*** Opening of Entries supplied ***

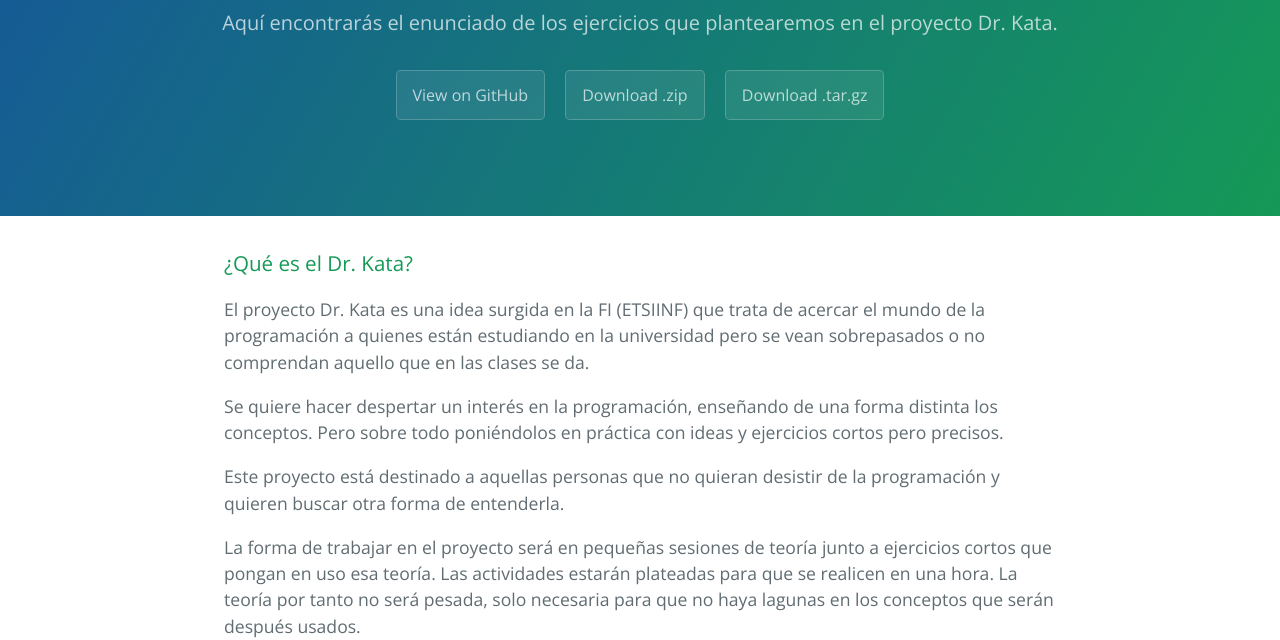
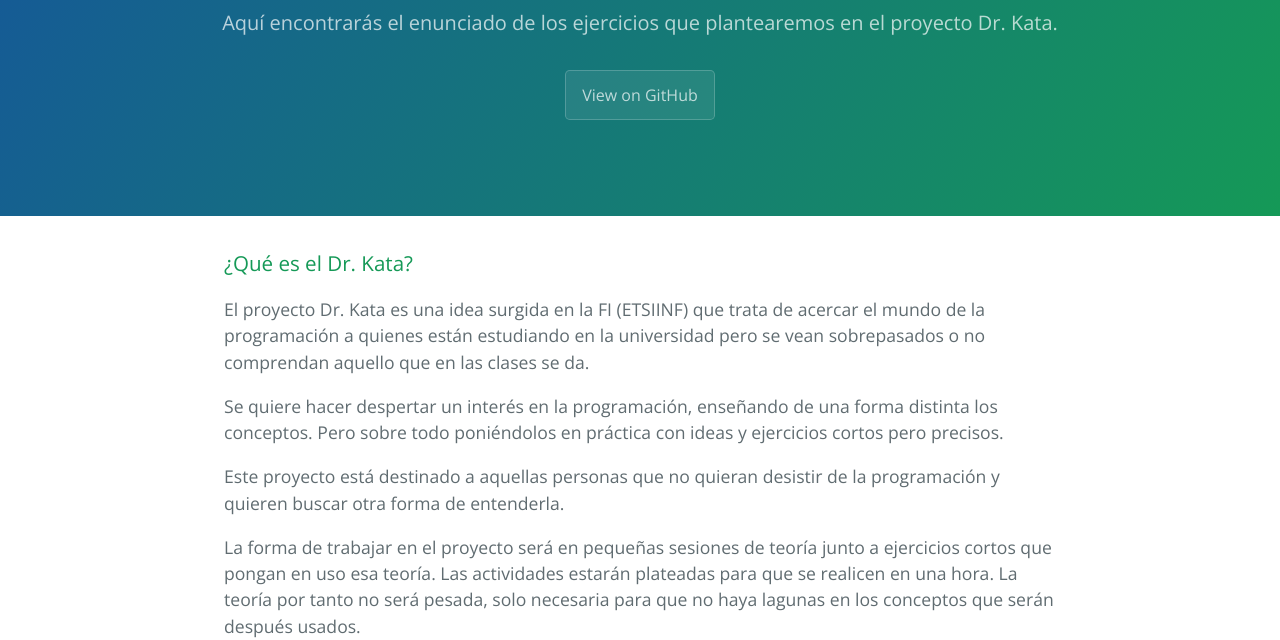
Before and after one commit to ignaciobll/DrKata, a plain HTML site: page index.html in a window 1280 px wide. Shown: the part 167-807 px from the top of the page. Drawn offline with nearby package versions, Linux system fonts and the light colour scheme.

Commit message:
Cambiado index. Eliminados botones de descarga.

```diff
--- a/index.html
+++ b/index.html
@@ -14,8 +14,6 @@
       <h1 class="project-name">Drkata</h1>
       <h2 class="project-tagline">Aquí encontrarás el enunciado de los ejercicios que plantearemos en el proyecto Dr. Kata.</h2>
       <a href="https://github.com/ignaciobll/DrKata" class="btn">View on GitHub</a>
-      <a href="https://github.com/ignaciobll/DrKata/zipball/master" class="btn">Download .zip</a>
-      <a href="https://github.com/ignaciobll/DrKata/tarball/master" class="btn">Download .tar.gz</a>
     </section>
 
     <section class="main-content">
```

*** Close of Entries supplied ***
*** Opening of Entries supplied ***

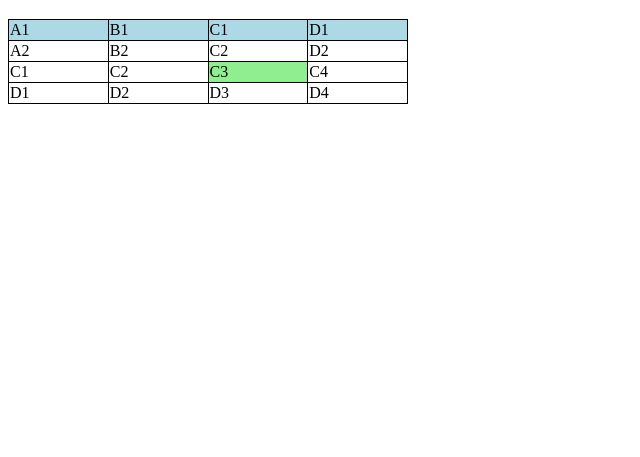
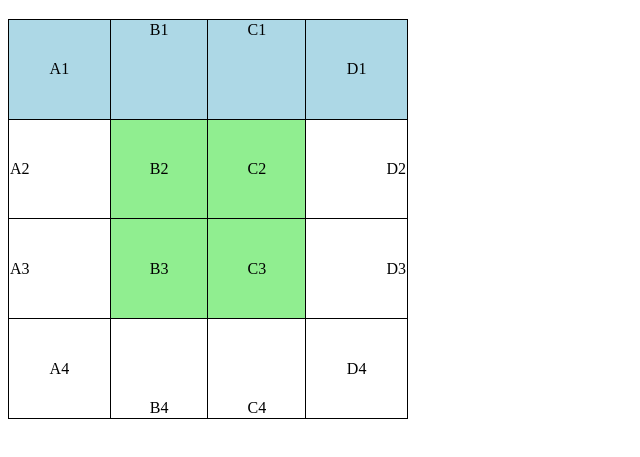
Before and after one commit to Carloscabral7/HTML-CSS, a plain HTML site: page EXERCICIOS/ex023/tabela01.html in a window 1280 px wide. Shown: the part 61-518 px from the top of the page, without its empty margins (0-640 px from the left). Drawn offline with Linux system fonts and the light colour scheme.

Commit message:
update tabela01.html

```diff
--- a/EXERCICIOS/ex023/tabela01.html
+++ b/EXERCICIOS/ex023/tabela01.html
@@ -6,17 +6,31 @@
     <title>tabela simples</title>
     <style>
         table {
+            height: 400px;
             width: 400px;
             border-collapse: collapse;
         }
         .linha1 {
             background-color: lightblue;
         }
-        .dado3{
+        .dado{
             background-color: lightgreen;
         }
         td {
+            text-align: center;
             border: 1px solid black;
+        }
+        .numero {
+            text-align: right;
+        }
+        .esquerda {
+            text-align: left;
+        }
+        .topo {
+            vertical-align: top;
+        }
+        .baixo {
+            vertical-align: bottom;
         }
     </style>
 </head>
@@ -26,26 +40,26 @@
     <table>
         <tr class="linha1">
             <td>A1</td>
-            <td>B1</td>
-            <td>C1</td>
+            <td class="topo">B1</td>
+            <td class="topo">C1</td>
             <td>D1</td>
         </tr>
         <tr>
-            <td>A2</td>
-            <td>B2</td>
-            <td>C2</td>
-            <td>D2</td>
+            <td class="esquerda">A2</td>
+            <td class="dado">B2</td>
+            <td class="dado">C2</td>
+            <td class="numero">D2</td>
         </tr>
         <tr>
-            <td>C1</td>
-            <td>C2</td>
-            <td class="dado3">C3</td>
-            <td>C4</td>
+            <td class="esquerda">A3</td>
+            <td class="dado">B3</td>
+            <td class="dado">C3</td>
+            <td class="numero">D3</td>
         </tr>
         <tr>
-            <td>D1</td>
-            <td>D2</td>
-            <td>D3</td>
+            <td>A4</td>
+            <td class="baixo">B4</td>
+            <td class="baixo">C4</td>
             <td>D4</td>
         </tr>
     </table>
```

*** Close of Entries supplied ***

To do ▸ List each line of the entries that holds the string "numero".

Answer to the exercise ▸
+        .numero {
+            <td class="numero">D2</td>
+            <td class="numero">D3</td>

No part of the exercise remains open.